What you need to do>
Review the material line by line. Identify and copy every line that contains the string "Explainable".

Available records>
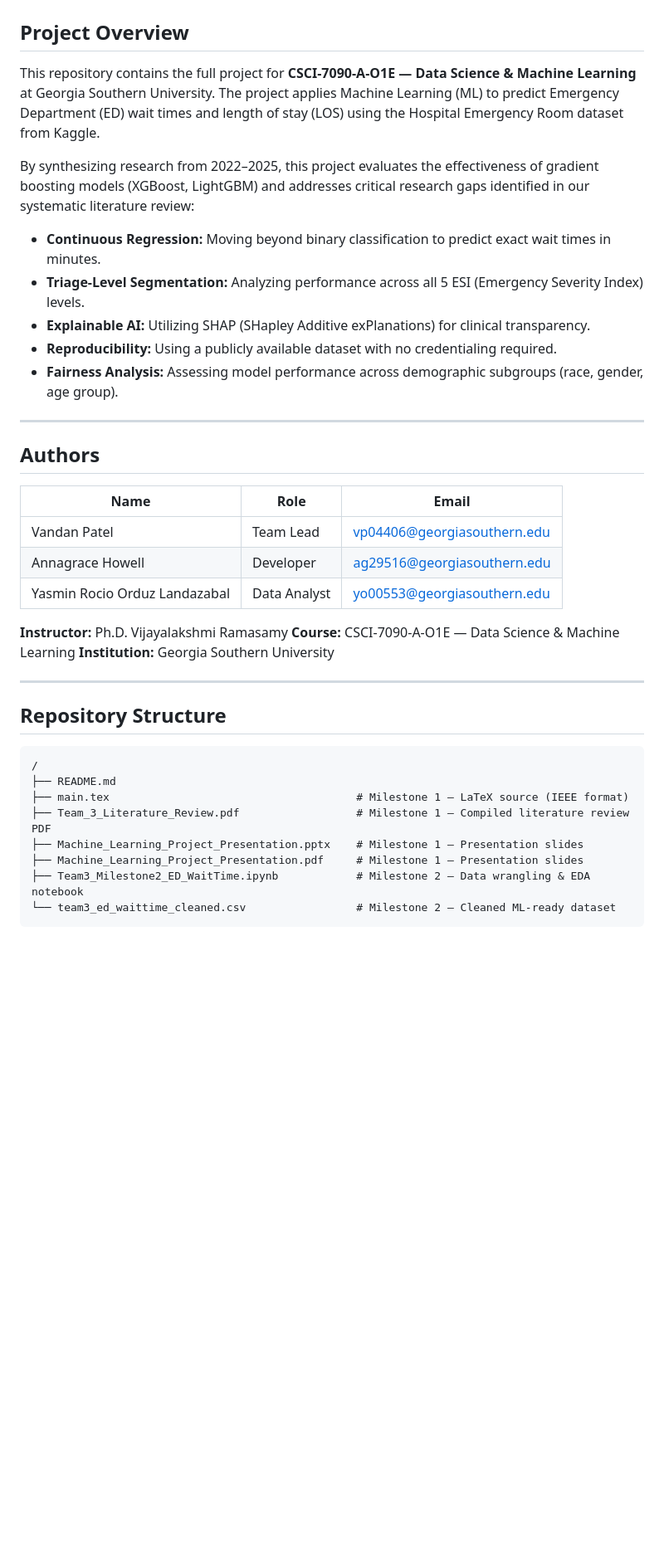
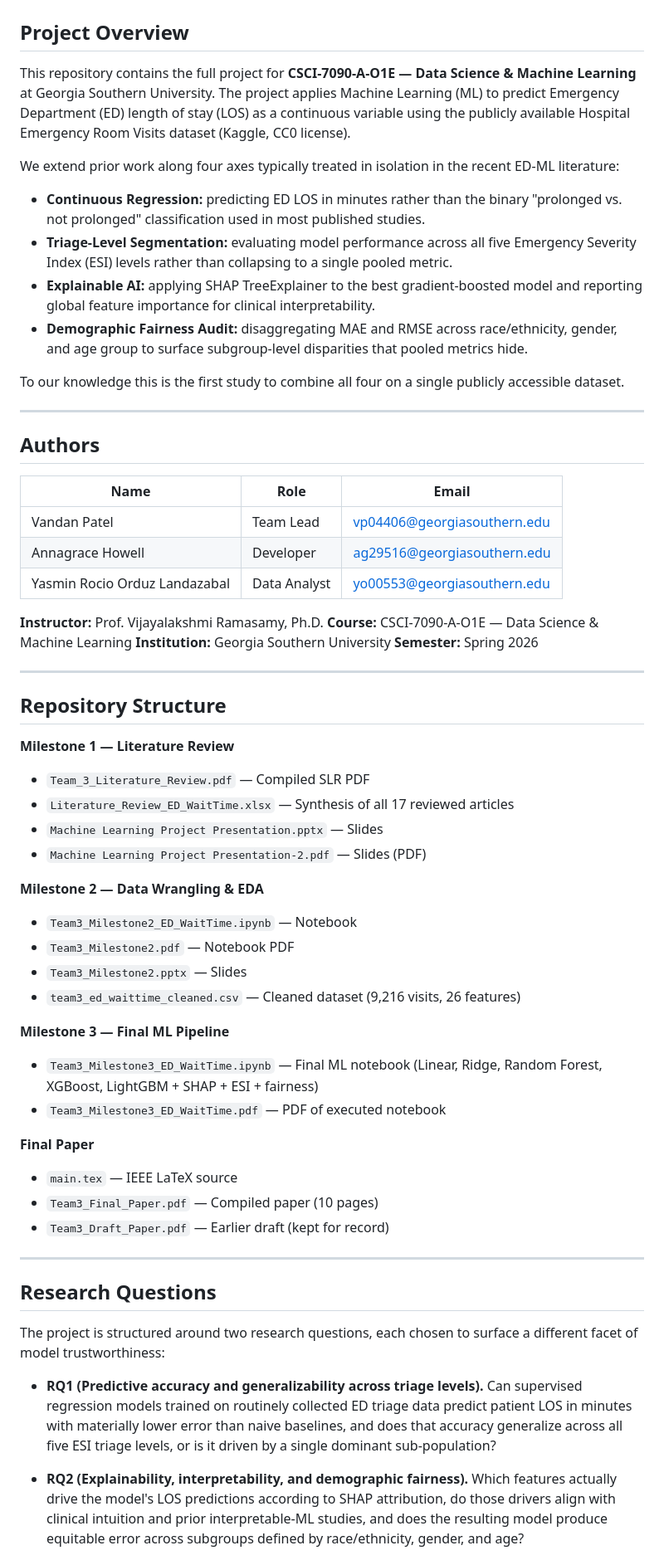
Before and after one commit to Yasmin-maker1/Emergency-Department-Wait-Time-Prediction-Using-Machine-Learning, a Markdown page: README.md, the part around one of its changes. Shown at 83% size. GitHub-like rendering; blank space fills up the shorter version.

````diff
--- a/README.md
+++ b/README.md
@@ -2,15 +2,16 @@
 
 ## Project Overview
 
-This repository contains the full project for **CSCI-7090-A-O1E — Data Science & Machine Learning** at Georgia Southern University. The project applies Machine Learning (ML) to predict Emergency Department (ED) wait times and length of stay (LOS) using the Hospital Emergency Room dataset from Kaggle.
+This repository contains the full project for **CSCI-7090-A-O1E — Data Science & Machine Learning** at Georgia Southern University. The project applies Machine Learning (ML) to predict Emergency Department (ED) length of stay (LOS) as a continuous variable using the publicly available Hospital Emergency Room Visits dataset (Kaggle, CC0 license).
 
-By synthesizing research from 2022–2025, this project evaluates the effectiveness of gradient boosting models (XGBoost, LightGBM) and addresses critical research gaps identified in our systematic literature review:
+We extend prior work along four axes typically treated in isolation in the recent ED-ML literature:
 
-- **Continuous Regression:** Moving beyond binary classification to predict exact wait times in minutes.
-- **Triage-Level Segmentation:** Analyzing performance across all 5 ESI (Emergency Severity Index) levels.
-- **Explainable AI:** Utilizing SHAP (SHapley Additive exPlanations) for clinical transparency.
-- **Reproducibility:** Using a publicly available dataset with no credentialing required.
-- **Fairness Analysis:** Assessing model performance across demographic subgroups (race, gender, age group).
+- **Continuous Regression:** predicting ED LOS in minutes rather than the binary "prolonged vs. not prolonged" classification used in most published studies.
+- **Triage-Level Segmentation:** evaluating model performance across all five Emergency Severity Index (ESI) levels rather than collapsing to a single pooled metric.
+- **Explainable AI:** applying SHAP TreeExplainer to the best gradient-boosted model and reporting global feature importance for clinical interpretability.
+- **Demographic Fairness Audit:** disaggregating MAE and RMSE across race/ethnicity, gender, and age group to surface subgroup-level disparities that pooled metrics hide.
+
+To our knowledge this is the first study to combine all four on a single publicly accessible dataset.
 
 ---
 
@@ -22,21 +23,43 @@ By synthesizing research from 2022–2025, this project evaluates the effectiven
 | Annagrace Howell | Developer | ag29516@georgiasouthern.edu |
 | Yasmin Rocio Orduz Landazabal | Data Analyst | yo00553@georgiasouthern.edu |
 
-**Instructor:** Ph.D. Vijayalakshmi Ramasamy
+**Instructor:** Prof. Vijayalakshmi Ramasamy, Ph.D.
 **Course:** CSCI-7090-A-O1E — Data Science & Machine Learning
 **Institution:** Georgia Southern University
+**Semester:** Spring 2026
 
 ---
 
 ## Repository Structure
 
-```
-/
-├── README.md
-├── main.tex                                      # Milestone 1 — LaTeX source (IEEE format)
-├── Team_3_Literature_Review.pdf                  # Milestone 1 — Compiled literature review PDF
-├── Machine_Learning_Project_Presentation.pptx    # Milestone 1 — Presentation slides
-├── Machine_Learning_Project_Presentation.pdf     # Milestone 1 — Presentation slides
-├── Team3_Milestone2_ED_WaitTime.ipynb            # Milestone 2 — Data wrangling & EDA notebook
-└── team3_ed_waittime_cleaned.csv                 # Milestone 2 — Cleaned ML-ready dataset
-```
+**Milestone 1 — Literature Review**
+- `Team_3_Literature_Review.pdf` — Compiled SLR PDF
+- `Literature_Review_ED_WaitTime.xlsx` — Synthesis of all 17 reviewed articles
+- `Machine Learning Project Presentation.pptx` — Slides
+- `Machine Learning Project Presentation-2.pdf` — Slides (PDF)
+
+**Milestone 2 — Data Wrangling & EDA**
+- `Team3_Milestone2_ED_WaitTime.ipynb` — Notebook
+- `Team3_Milestone2.pdf` — Notebook PDF
+- `Team3_Milestone2.pptx` — Slides
+- `team3_ed_waittime_cleaned.csv` — Cleaned dataset (9,216 visits, 26 features)
+
+**Milestone 3 — Final ML Pipeline**
+- `Team3_Milestone3_ED_WaitTime.ipynb` — Final ML notebook (Linear, Ridge, Random Forest, XGBoost, LightGBM + SHAP + ESI + fairness)
+- `Team3_Milestone3_ED_WaitTime.pdf` — PDF of executed notebook
+
+**Final Paper**
+- `main.tex` — IEEE LaTeX source
+- `Team3_Final_Paper.pdf` — Compiled paper (10 pages)
+- `Team3_Draft_Paper.pdf` — Earlier draft (kept for record)
+
+---
+
+## Research Questions
+
+The project is structured around two research questions, each chosen to surface a different facet of model trustworthiness:
+
+- **RQ1 (Predictive accuracy and generalizability across triage levels).** Can supervised regression models trained on routinely collected ED triage data predict patient LOS in minutes with materially lower error than naive baselines, and does that accuracy generalize across all five ESI triage levels, or is it driven by a single dominant sub-population?
+
+- **RQ2 (Explainability, interpretability, and demographic fairness).** Which features actually drive the model's LOS predictions according to SHAP attribution, do those drivers align with clinical intuition and prior interpretable-ML studies, and does the resulting model produce equitable error across subgroups defined by race/ethnicity, gender, and age?
+
````
Also changed, not shown: other parts of README.md (+99 -91 lines).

Output of the exercise>
-- **Explainable AI:** Utilizing SHAP (SHapley Additive exPlanations) for clinical transparency.
+- **Explainable AI:** applying SHAP TreeExplainer to the best gradient-boosted model and reporting global feature importance for clinical interpretability.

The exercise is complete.